LONDON: The oil market has no room for more crude supplies, OPEC said on Wednesday as it trimmed its forecast for world oil demand growth in 2010 and hiked its estimate for production from countries not in the group.
The monthly report from the Organization of the Petroleum Exporting Countries, which pumps more than one in every three barrels of oil, said world oil demand would rise by 940,000 barrels per day (bpd) in 2010, 10,000 bpd lower than previously forecast.
At the same time, the group said crude oil production from countries not in OPEC would jump by 640,000 bpd this year, raising its estimate from a previous forecast of a 530,000 bpd rise.
"Demand for OPEC crude in 2010 is projected to average 28.8 million bpd, following a downward revision of 70,000 bpd from the previous assessment," OPEC said in the report. "This would leave no room for additional crude supplies in the market."
Total world demand is seen averaging 85.4 million bpd in 2010, the group said in the report, but demand for its crude would decline by 175,000 bpd from last year.
OPEC said that while recent data indicated demand growth had been slightly higher than previously estimated during the first half of this year, demand in the second half of the year could be hit by slower-than-expected economic growth.
"The recent drop in prices to the low $70s appears to reflect a shift in sentiment about the world economic recovery following the emergence of the sovereign debt crisis in the Euro Zone and initial signs of moderation in the pace of economic growth in China," OPEC said.
"At the same time, oil market fundamentals continue to be impacted by the persistent overhang in supply. Although demand has seen some improvement recently, this has been more than overwhelmed by the higher growth in supply."
Benchmark US crude prices fell sharply from a 19-month high above $87 a barrel on May 3 to a low of $64.24 just over two weeks later. Prices have since recovered to just below $73 a a barrel and continued to edge higher after the release of the report.
On Tuesday, the US Energy Information Administration cut its own oil demand growth forecast for this year due to the euro zone debt crisis.
Last month, the International Energy Agency cut its own 2010 oil demand growth forecast by 50,000 bpd to 1.62 million bpd.
Despite lower estimates of demand this year, OPEC members’ production has been creeping higher.

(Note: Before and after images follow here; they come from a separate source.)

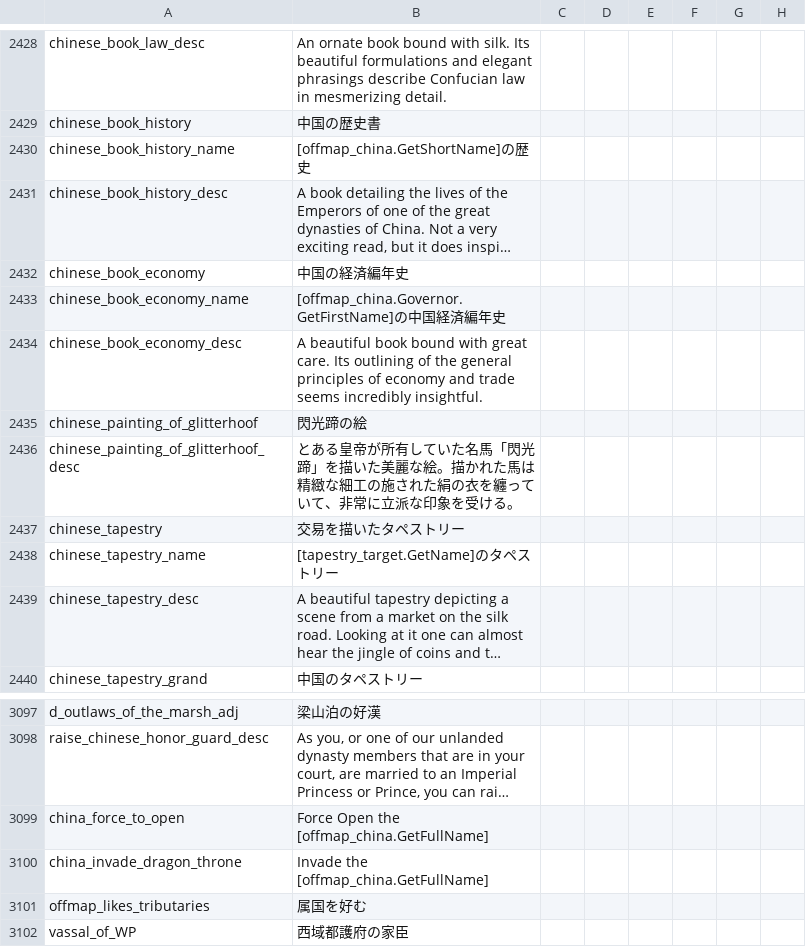
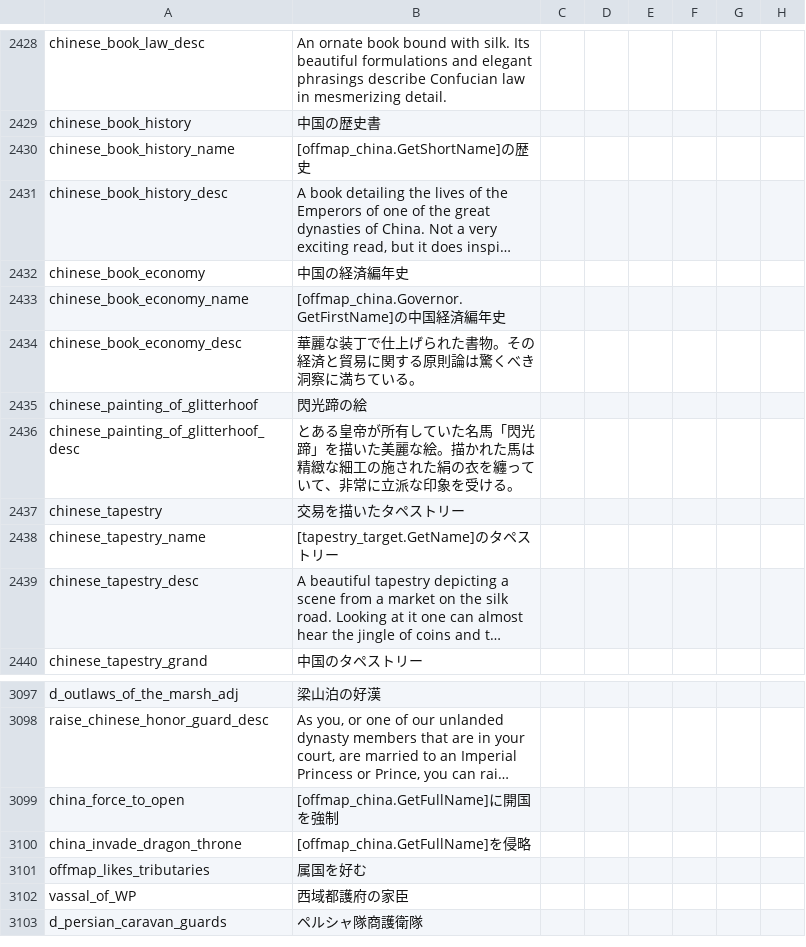
Before and after one commit to matanki-saito/CK2JPModAppendixI, a CSV file: source/localisation/JadeDragon.csv, drawn as a sheet; only a part is shown, gaps mark what is left out; the shorter side is filled out with more unchanged rows; long unchanged cells end in …; the diff names each change by its address in the sheet, - before the commit and + after, or states it on an @@ line.

```diff
--- a/source/localisation/JadeDragon.csv
+++ b/source/localisation/JadeDragon.csv
-B2434: A beautiful book bound with great care. Its outlining of the general principles of economy and trade seems incredibly insightful.
+B2434: 華麗な装丁で仕上げられた書物。その経済と貿易に関する原則論は驚くべき洞察に満ちている。
-B3099: Force Open the [offmap_china.GetFullName]
+B3099: [offmap_china.GetFullName]に開国を強制
-B3100: Invade the [offmap_china.GetFullName]
+B3100: [offmap_china.GetFullName]を侵略
```
Also changed, not shown: 1 other file.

While members with output quotas, all except Iraq, met 53 percent of the targeted 4.2 million bpd cuts in May for the second month running, according to Reuters calculations based on the latest OPEC data, OPEC production was up from April.
Total OPEC supply including Iraq rose by 140,000 bpd in May to average 29.26 million bpd, the report said, citing secondary sources.
At current OPEC production levels, the oil market will have a surplus of 460,000 bpd this year, if the group’s estimates prove to be correct. This compares with a projected surplus of 400,000 bpd last month.
"The recent shift in sentiment, along with the growing imbalance in supply and demand fundamentals, highlights the need for an increasingly cautious approach when evaluating the market developments," OPEC said.
"This will be particularly important going forward, given the considerable uncertainties facing the market for the remainder of this year."
OPEC raised its forecast for world economic growth to 3.8 percent from 3.5 percent previously, based primarily on better-than-expected growth in Japan on the back of strong exports to Asia.
While there is expected to be a moderate recovery in oil demand in developed economies in North America and the Pacific region, a sharp decline in European consumption means total demand in member countries of the Organization for Economic Co-operation and Development (OECD) will decline this year.
Oil demand in the OECD will fall to 45.3 million barrels in 2010 from 45.5 million last year, with consumption in Western Europe down by 500,000 barrels.
In contrast, demand in non-OECD countries will rise by around 1.1 million bpd to 40.1 million bpd, with almost half that growth coming from China’s booming economy. OPEC left its estimate of Chinese economic growth at 9.5 percent for 2010.
If 2010’s predicted trend in OECD and non-OECD consumption continues in the coming years, developing economies will account for more than 50 percent of global oil consumption by 2015. –Additional reporting by Joe Brock